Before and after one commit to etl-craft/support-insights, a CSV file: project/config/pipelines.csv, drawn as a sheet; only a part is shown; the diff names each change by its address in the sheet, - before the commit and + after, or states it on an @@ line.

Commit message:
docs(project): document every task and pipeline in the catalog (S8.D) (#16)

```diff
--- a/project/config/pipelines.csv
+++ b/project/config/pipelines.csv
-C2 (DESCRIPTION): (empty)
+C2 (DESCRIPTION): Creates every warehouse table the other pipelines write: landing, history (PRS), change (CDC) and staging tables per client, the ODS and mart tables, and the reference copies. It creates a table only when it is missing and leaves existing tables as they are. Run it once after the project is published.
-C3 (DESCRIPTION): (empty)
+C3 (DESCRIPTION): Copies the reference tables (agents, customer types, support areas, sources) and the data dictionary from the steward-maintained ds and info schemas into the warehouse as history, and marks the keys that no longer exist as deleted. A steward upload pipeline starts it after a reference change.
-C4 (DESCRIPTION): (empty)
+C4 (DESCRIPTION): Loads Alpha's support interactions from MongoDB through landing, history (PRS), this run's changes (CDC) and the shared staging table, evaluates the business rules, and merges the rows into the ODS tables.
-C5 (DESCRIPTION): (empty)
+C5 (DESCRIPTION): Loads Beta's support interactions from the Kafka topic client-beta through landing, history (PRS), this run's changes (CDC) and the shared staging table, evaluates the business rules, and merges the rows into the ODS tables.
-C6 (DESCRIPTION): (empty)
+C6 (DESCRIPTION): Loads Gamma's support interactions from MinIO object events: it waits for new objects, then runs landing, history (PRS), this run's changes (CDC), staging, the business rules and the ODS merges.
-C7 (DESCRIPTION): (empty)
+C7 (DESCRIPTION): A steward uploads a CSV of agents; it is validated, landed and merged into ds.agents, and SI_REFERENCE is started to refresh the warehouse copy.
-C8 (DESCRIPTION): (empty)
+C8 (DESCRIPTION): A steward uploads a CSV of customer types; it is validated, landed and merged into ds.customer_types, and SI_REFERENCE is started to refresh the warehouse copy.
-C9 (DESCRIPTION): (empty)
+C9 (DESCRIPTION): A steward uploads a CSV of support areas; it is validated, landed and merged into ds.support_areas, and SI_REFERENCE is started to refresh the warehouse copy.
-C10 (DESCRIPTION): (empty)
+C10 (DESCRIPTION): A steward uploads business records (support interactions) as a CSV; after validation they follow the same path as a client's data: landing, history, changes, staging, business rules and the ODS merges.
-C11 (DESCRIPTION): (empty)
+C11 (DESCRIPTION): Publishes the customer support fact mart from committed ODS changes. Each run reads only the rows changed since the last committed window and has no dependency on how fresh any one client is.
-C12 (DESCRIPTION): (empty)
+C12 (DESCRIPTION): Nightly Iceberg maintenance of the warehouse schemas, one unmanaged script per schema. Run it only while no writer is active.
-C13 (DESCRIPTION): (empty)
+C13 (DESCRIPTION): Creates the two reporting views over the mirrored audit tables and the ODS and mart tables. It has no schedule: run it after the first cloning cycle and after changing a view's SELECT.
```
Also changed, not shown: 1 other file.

○ ○ ○

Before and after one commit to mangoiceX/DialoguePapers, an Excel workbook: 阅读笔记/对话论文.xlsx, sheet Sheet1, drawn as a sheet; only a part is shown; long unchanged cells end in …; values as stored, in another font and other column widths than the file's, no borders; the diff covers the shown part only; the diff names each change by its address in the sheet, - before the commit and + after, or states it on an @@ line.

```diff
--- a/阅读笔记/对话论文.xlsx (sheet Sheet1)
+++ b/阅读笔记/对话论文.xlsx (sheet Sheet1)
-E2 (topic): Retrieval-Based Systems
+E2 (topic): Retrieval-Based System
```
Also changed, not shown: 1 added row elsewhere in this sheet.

○ ○ ○

Work order -> Whenever the string "this" shows up in a line above, copy that line.

The answer ->
+C4 (DESCRIPTION): Loads Alpha's support interactions from MongoDB through landing, history (PRS), this run's changes (CDC) and the shared staging table, evaluates the business rules, and merges the rows into the ODS tables.
+C5 (DESCRIPTION): Loads Beta's support interactions from the Kafka topic client-beta through landing, history (PRS), this run's changes (CDC) and the shared staging table, evaluates the business rules, and merges the rows into the ODS tables.
+C6 (DESCRIPTION): Loads Gamma's support interactions from MinIO object events: it waits for new objects, then runs landing, history (PRS), this run's changes (CDC), staging, the business rules and the ODS merges.
Also changed, not shown: 1 added row elsewhere in this sheet.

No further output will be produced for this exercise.